◆ **PROBLEM TO WORK ON**
Whenever a line in the records below contains "ipynb", pick it out.

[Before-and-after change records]
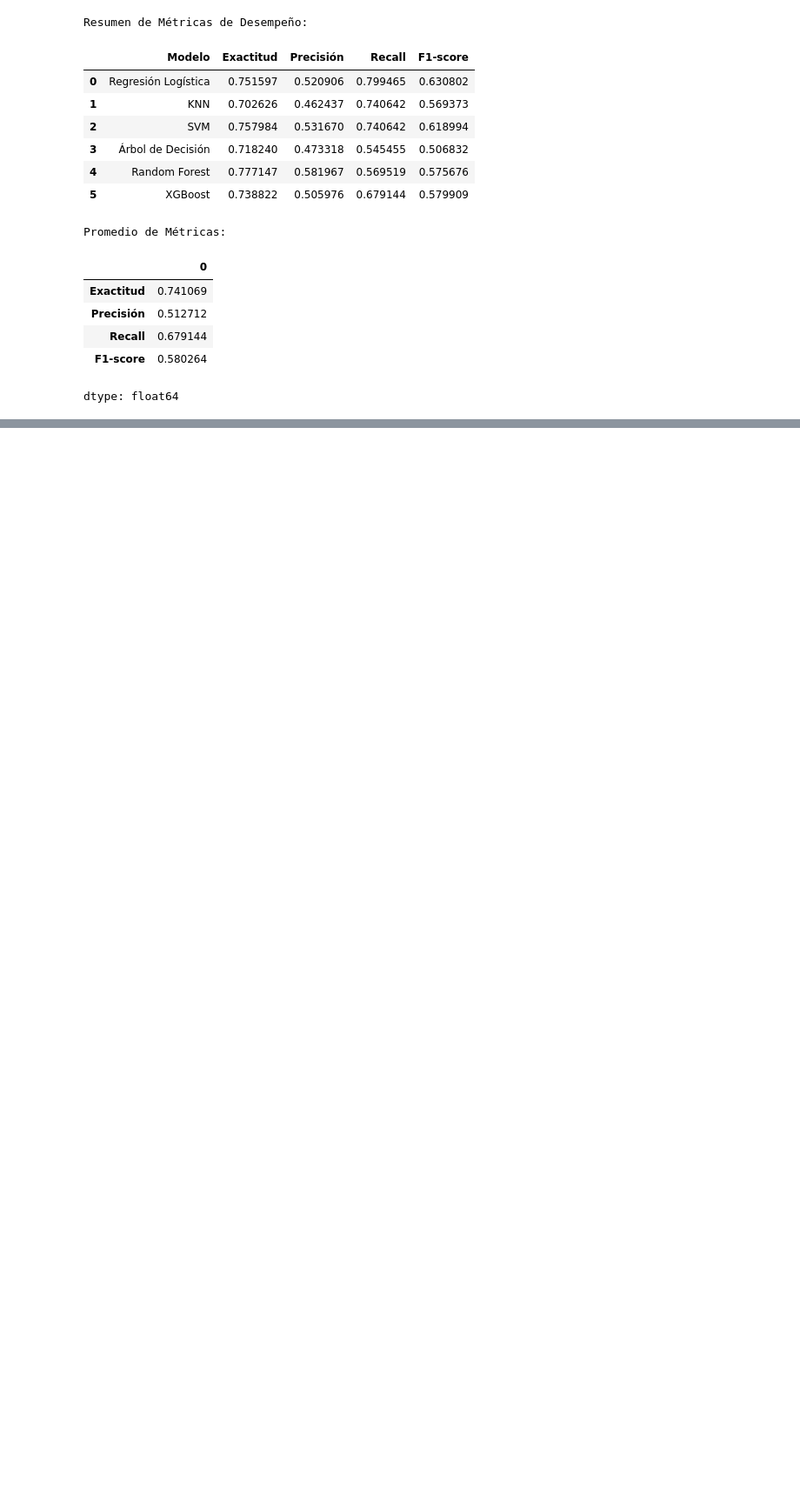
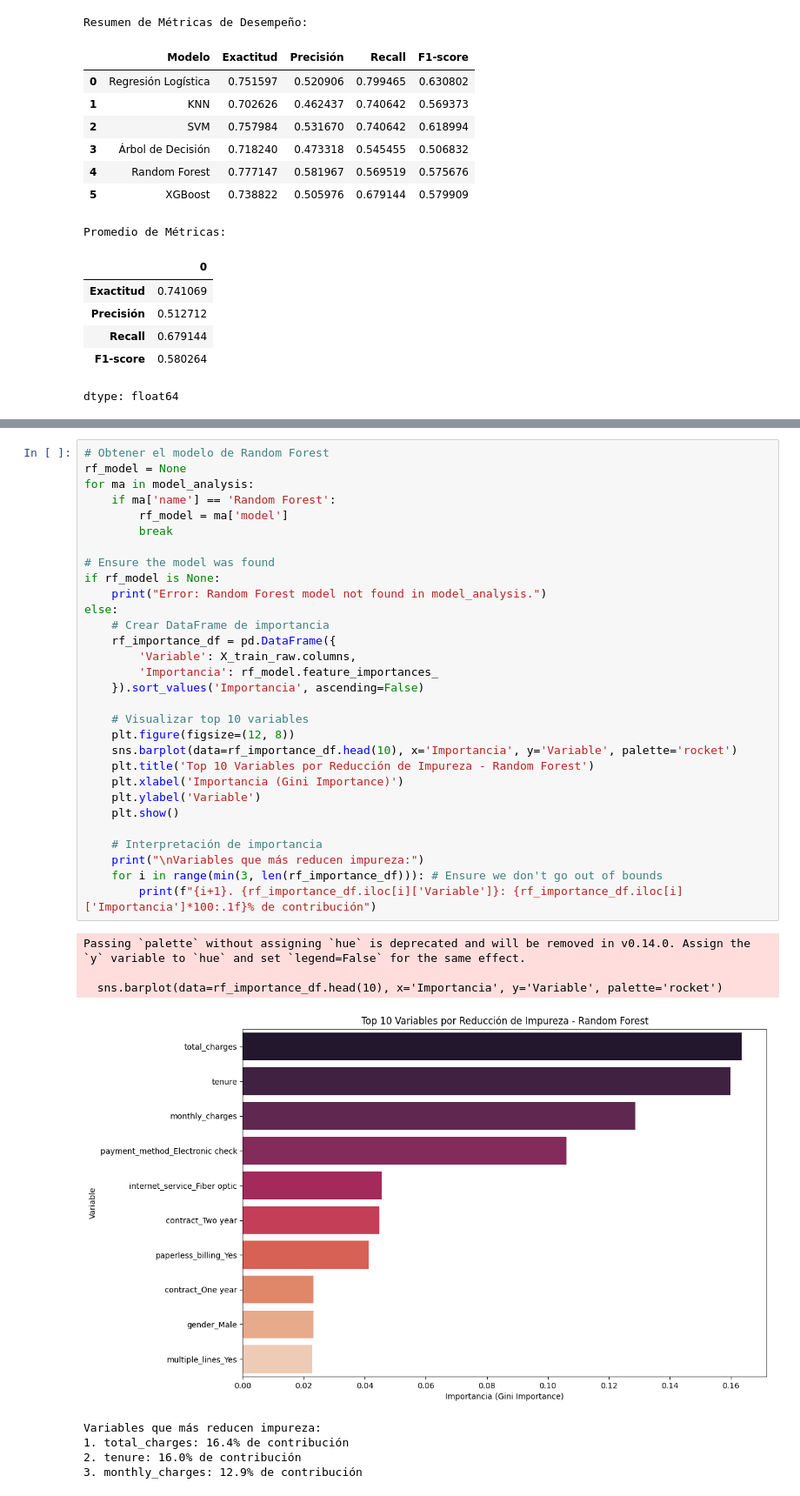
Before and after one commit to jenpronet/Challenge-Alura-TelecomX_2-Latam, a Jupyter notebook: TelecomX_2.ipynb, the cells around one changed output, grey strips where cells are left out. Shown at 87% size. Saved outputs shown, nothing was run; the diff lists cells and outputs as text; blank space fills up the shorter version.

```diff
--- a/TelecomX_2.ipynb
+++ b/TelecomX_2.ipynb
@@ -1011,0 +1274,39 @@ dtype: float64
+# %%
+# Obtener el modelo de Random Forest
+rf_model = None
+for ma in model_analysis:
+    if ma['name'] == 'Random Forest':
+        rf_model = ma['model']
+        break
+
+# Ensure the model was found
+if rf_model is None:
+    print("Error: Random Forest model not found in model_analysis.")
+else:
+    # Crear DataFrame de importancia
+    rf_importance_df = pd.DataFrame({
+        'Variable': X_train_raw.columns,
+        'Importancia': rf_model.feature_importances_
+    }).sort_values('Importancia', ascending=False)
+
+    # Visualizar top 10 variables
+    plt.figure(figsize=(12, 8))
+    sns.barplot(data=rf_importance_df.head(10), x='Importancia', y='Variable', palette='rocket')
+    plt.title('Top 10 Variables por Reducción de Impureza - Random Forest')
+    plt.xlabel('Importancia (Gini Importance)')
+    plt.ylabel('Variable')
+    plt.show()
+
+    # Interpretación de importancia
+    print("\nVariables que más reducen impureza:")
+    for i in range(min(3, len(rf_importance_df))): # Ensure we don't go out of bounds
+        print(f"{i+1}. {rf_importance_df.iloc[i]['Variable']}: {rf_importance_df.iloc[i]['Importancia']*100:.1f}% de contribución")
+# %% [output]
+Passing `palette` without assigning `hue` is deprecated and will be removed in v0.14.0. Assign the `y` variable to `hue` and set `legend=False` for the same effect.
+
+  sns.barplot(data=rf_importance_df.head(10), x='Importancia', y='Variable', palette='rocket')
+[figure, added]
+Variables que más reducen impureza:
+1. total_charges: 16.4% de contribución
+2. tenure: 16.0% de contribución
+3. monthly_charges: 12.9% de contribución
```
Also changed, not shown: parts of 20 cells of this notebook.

---

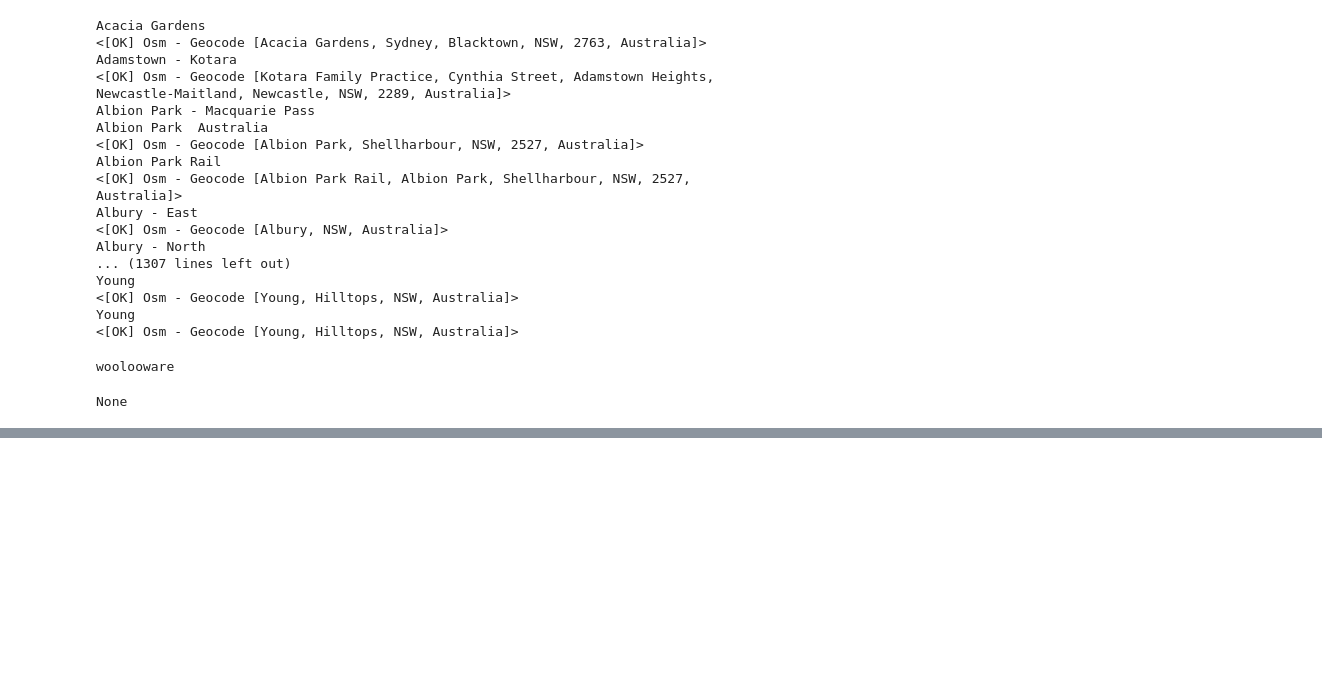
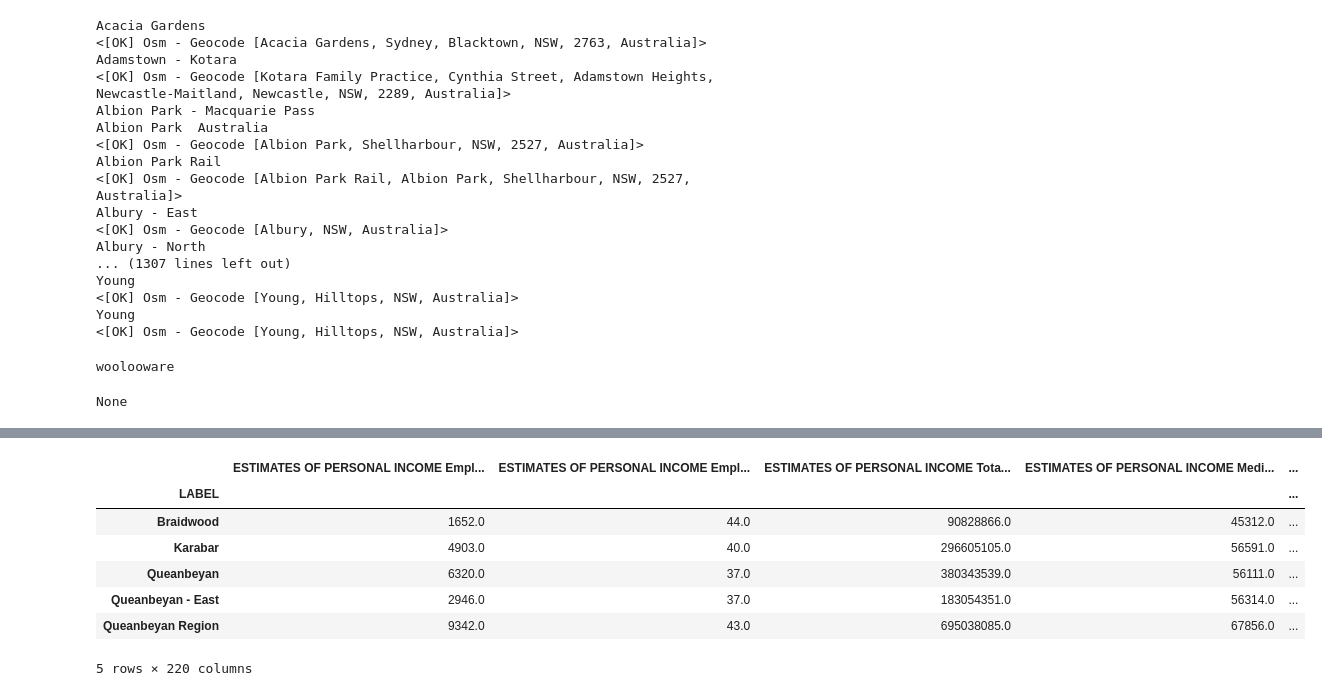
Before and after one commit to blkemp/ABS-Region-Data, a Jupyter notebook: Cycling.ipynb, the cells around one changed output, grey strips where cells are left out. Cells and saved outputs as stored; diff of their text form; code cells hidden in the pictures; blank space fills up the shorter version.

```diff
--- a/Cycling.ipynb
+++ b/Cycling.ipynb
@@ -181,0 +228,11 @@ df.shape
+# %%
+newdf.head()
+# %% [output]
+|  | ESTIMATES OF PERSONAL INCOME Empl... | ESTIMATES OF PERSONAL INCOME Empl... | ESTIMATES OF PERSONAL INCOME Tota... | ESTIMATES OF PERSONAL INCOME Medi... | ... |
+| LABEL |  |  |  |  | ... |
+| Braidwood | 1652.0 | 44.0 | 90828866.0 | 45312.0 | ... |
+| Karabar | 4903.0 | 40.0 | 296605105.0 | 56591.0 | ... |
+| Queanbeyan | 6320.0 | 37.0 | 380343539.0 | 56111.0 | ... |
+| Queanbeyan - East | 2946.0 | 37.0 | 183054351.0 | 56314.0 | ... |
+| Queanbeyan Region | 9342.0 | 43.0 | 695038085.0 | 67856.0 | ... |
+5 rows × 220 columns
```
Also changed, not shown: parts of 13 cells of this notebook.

◆ **FINAL ANSWER**
Before and after one commit to jenpronet/Challenge-Alura-TelecomX_2-Latam, a Jupyter notebook: TelecomX_2.ipynb, the cells around one changed output, grey strips where cells are left out. Shown at 87% size. Saved outputs shown, nothing was run; the diff lists cells and outputs as text; blank space fills up the shorter version.
--- a/TelecomX_2.ipynb
+++ b/TelecomX_2.ipynb
Before and after one commit to blkemp/ABS-Region-Data, a Jupyter notebook: Cycling.ipynb, the cells around one changed output, grey strips where cells are left out. Cells and saved outputs as stored; diff of their text form; code cells hidden in the pictures; blank space fills up the shorter version.
--- a/Cycling.ipynb
+++ b/Cycling.ipynb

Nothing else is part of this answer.